The Wall of Antoninus, or Grimes Dyke, to which we have already referred, was carried across the north of Britain, under the direction of Lollius Urbicus, the legate of Antoninus Pius, about the year a. d. 140. It is noticed by an ancient Roman writer as a turf wall; and although its course may be readily traced, it has, from the nature of its construction, not left such enduring remains as the Wall of Severus. The Wall of Antoninus connected a line of Roman forts; and these were necessarily built of substantial materials. Duntocher Bridge, on the line of this wall, was long popularly considered to have been a Roman work; but it has been more reasonably conjectured to have been a very ancient work, constructed out of materials found on the line of the wall (Fig. 148). The military way in some places runs parallel with Grimes Dyke. The ditch itself presents in some places a wonderful example of the Roman boldness in engineering. At a part called Bar Hill, Gordon describes “the fossa running down in a straight line from the top of the hill in such a magnificent manner as must surprise the beholder, great part of it being cut through the solid rock, and is of such a vast breadth and depth, that when I measured it it was no less than forty feet broad and thirty-five feet deep.” The surprise of Mr. Gordon was before the age of railways: the time may perhaps arrive when the deep cuttings and tunnellings through the solid rock in the nineteenth century shall be compared with the Roman works of the second century, by new races of men who travel by other lines or with different mechanism.
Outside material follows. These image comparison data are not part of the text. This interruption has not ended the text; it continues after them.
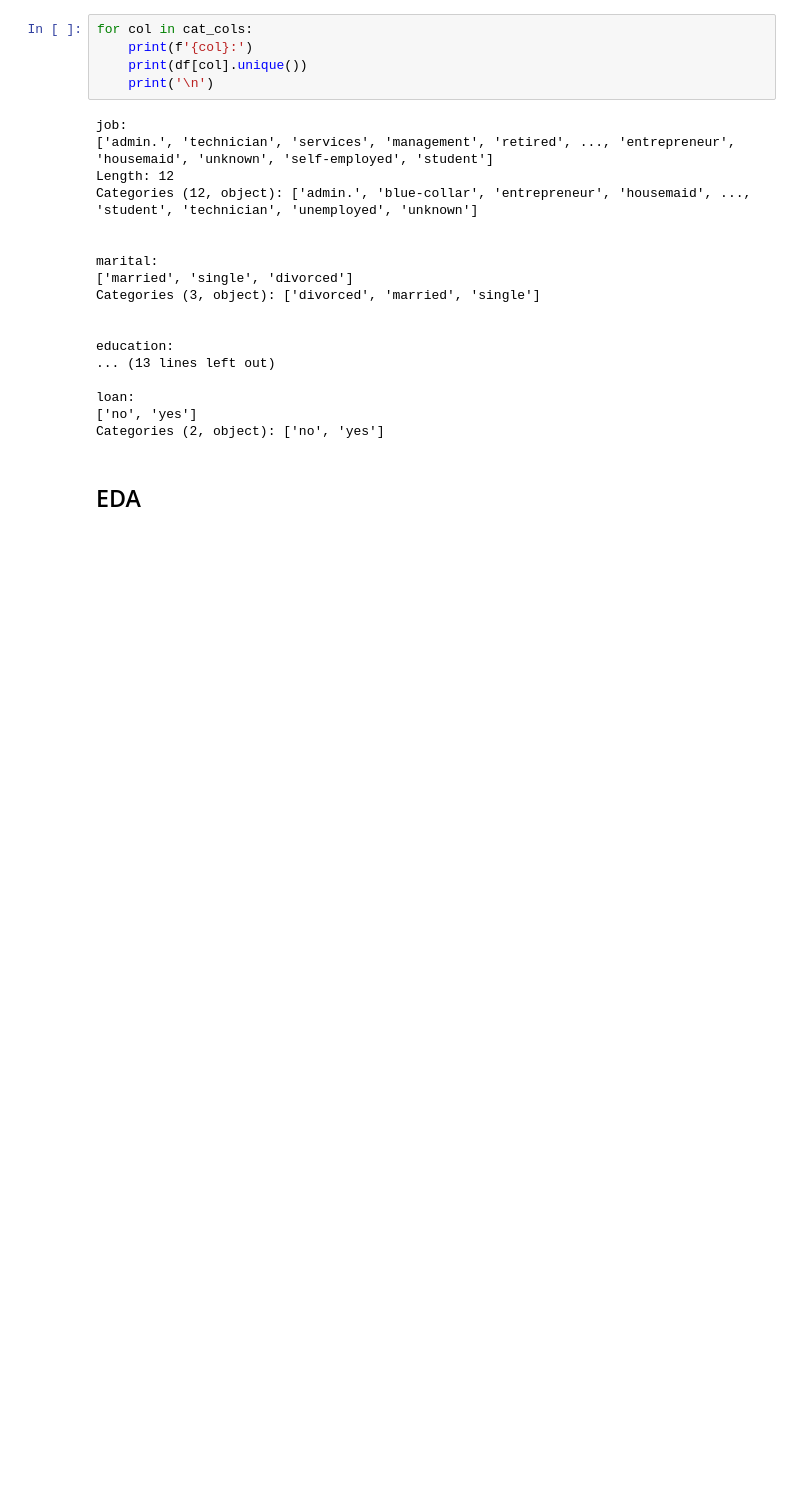
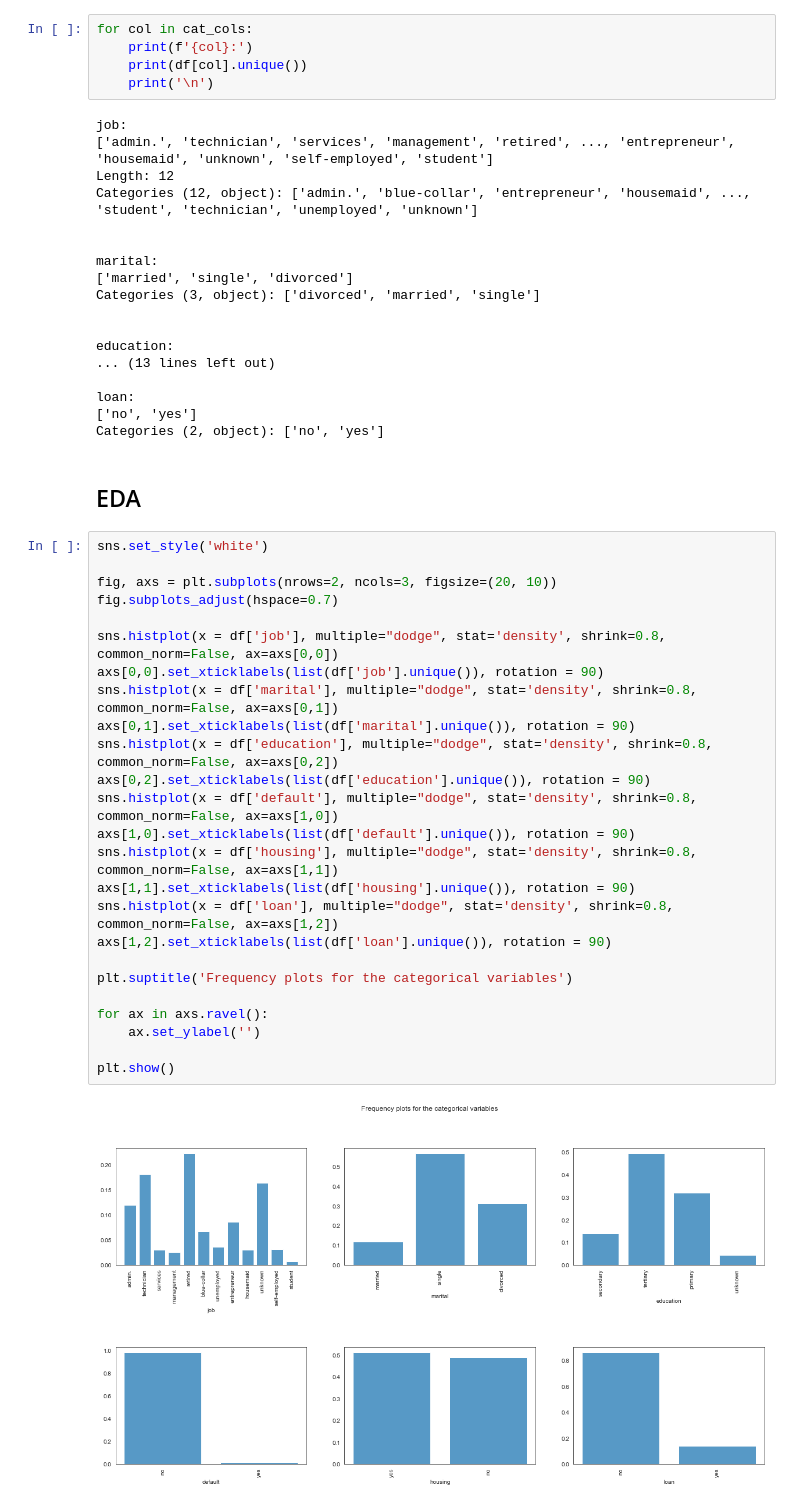
Before and after one commit to av1nDs0uza/ds-ai, a Jupyter notebook: dmbi.ipynb, the cells around one changed output. Saved outputs shown, nothing was run; the diff lists cells and outputs as text; blank space fills up the shorter version.

```diff
--- a/dmbi.ipynb
+++ b/dmbi.ipynb
@@ -107,3 +107,30 @@ loan:
 Categories (2, object): ['no', 'yes']
 # %% [markdown]
 ## EDA
+# %%
+sns.set_style('white')
+
+fig, axs = plt.subplots(nrows=2, ncols=3, figsize=(20, 10))
+fig.subplots_adjust(hspace=0.7)
+
+sns.histplot(x = df['job'], multiple="dodge", stat='density', shrink=0.8, common_norm=False, ax=axs[0,0])
+axs[0,0].set_xticklabels(list(df['job'].unique()), rotation = 90)
+sns.histplot(x = df['marital'], multiple="dodge", stat='density', shrink=0.8, common_norm=False, ax=axs[0,1])
+axs[0,1].set_xticklabels(list(df['marital'].unique()), rotation = 90)
+sns.histplot(x = df['education'], multiple="dodge", stat='density', shrink=0.8, common_norm=False, ax=axs[0,2])
+axs[0,2].set_xticklabels(list(df['education'].unique()), rotation = 90)
+sns.histplot(x = df['default'], multiple="dodge", stat='density', shrink=0.8, common_norm=False, ax=axs[1,0])
+axs[1,0].set_xticklabels(list(df['default'].unique()), rotation = 90)
+sns.histplot(x = df['housing'], multiple="dodge", stat='density', shrink=0.8, common_norm=False, ax=axs[1,1])
+axs[1,1].set_xticklabels(list(df['housing'].unique()), rotation = 90)
+sns.histplot(x = df['loan'], multiple="dodge", stat='density', shrink=0.8, common_norm=False, ax=axs[1,2])
+axs[1,2].set_xticklabels(list(df['loan'].unique()), rotation = 90)
+
+plt.suptitle('Frequency plots for the categorical variables')
+
+for ax in axs.ravel():
+    ax.set_ylabel('')
+
+plt.show()
+# %% [output]
+[figure, added]
```
Also changed, not shown: parts of 26 cells of this notebook, 2 other files.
But, however obscure may then be the history of our own works, it is quite certain that we shall have left our traces upon the earth; some consolation, though small, to balance the reflections which are naturally suggested when we look upon the ruins of populous cities and mighty defences, and consider how little we know of their origin, of the people who built them, and of the individual life that was once busy in these solitary places.

Figure spread at pages 44 and 45: